**ABOUT THIS TASK**
Please restate each entry that appears below word for word, without its pictures.

**INPUT DATA**
════════

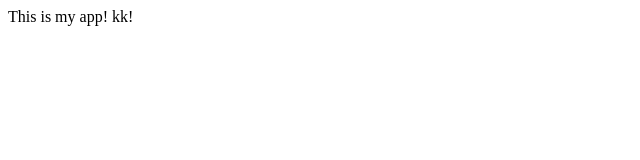
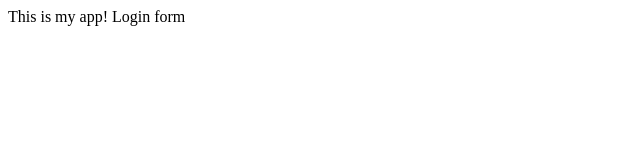
Before and after one commit to furkan2503/myappsample, a plain HTML site: page index.html in a window 1280 px wide. Shown: the full height of the page, 0-640 px from the left. Drawn offline with Linux system fonts and the light colour scheme.

Commit message:
login form

```diff
--- a/index.html
+++ b/index.html
@@ -4,6 +4,6 @@
     </head>
     <body>
         This is my app!
-        kk!
+        Login form
     </body>
 </html>
```
Also changed, not shown: login.html (added, +1 -0 lines), dir2/app2.js (added), log.txt (added).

════════

**ANSWER TO THIS EXERCISE**
Before and after one commit to furkan2503/myappsample, a plain HTML site: page index.html in a window 1280 px wide. Shown: the full height of the page, 0-640 px from the left. Drawn offline with Linux system fonts and the light colour scheme.

Commit message:
login form

```diff
--- a/index.html
+++ b/index.html
@@ -4,6 +4,6 @@
     </head>
     <body>
         This is my app!
-        kk!
+        Login form
     </body>
 </html>
```
Also changed, not shown: login.html (added, +1 -0 lines), dir2/app2.js (added), log.txt (added).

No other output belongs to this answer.